* Activity
Among the entries, find each line that includes the string "docs" and list it.

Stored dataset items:
##########
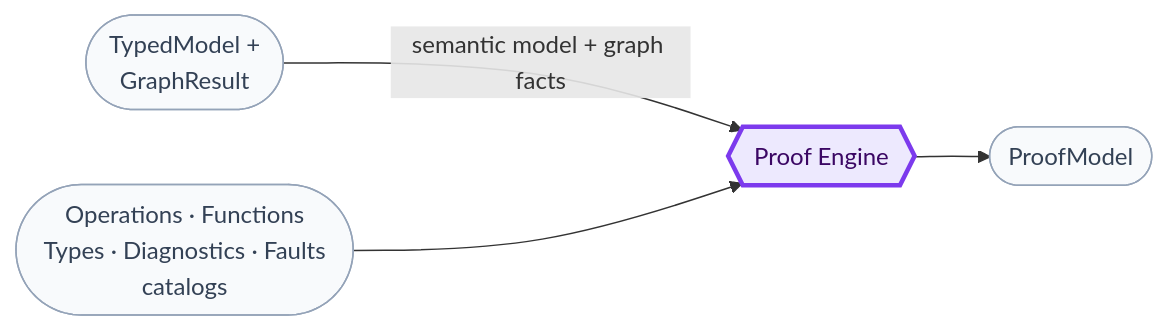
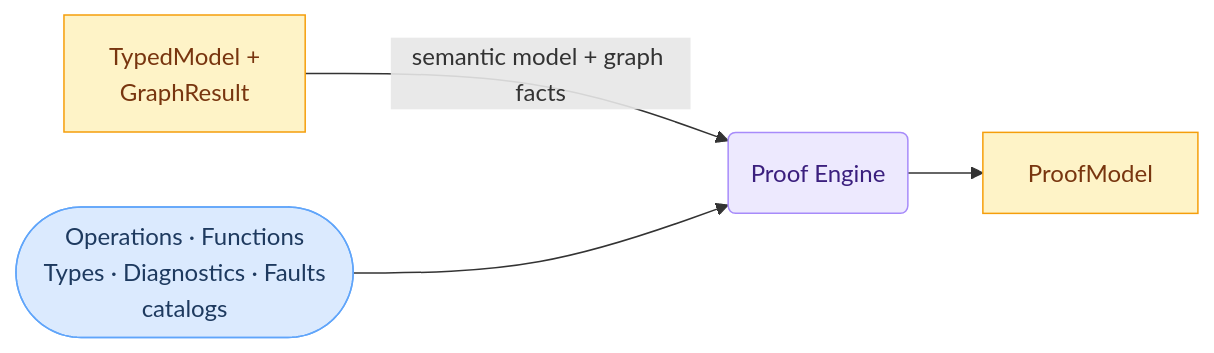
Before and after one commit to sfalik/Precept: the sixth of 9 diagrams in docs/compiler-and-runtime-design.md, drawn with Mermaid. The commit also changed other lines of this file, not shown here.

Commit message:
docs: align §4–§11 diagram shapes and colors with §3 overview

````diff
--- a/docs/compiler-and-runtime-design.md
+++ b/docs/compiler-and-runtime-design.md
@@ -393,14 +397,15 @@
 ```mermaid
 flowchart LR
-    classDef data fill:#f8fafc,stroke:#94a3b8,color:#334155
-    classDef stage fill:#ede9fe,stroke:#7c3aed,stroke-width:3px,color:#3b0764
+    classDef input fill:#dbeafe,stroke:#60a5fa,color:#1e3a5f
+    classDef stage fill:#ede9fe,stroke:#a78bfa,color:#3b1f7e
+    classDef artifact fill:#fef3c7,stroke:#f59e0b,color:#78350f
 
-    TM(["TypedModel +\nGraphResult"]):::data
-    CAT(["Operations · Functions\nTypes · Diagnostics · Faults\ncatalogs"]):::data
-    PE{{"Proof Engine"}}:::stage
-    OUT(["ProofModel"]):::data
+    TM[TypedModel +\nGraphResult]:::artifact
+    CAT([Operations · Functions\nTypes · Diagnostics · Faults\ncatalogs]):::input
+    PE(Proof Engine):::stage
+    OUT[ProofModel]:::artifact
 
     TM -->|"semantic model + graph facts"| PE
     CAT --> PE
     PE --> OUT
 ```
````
##########
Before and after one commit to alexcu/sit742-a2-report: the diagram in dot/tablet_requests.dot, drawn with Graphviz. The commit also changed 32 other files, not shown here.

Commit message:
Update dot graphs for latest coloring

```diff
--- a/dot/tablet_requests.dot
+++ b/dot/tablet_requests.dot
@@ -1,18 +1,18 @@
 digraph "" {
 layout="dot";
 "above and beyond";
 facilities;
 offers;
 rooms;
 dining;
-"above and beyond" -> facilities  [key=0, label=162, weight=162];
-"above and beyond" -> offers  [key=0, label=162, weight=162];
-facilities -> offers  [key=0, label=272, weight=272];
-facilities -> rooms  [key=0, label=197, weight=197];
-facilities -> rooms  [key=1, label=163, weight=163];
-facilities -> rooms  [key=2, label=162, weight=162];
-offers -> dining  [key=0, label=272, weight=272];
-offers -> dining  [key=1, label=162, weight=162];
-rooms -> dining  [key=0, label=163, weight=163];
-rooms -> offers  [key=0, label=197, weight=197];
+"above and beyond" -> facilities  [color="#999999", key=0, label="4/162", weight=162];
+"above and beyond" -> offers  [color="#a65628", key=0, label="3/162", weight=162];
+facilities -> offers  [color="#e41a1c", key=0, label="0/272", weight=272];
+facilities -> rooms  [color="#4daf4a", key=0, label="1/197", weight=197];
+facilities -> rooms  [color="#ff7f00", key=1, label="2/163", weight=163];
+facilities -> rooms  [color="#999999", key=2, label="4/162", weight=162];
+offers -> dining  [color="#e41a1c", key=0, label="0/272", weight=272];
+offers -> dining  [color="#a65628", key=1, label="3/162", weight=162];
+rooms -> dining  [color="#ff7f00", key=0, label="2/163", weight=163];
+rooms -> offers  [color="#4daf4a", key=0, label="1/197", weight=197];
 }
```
##########
* Response to this exercise
Before and after one commit to sfalik/Precept: the sixth of 9 diagrams in docs/compiler-and-runtime-design.md, drawn with Mermaid. The commit also changed other lines of this file, not shown here.
docs: align §4–§11 diagram shapes and colors with §3 overview
--- a/docs/compiler-and-runtime-design.md
+++ b/docs/compiler-and-runtime-design.md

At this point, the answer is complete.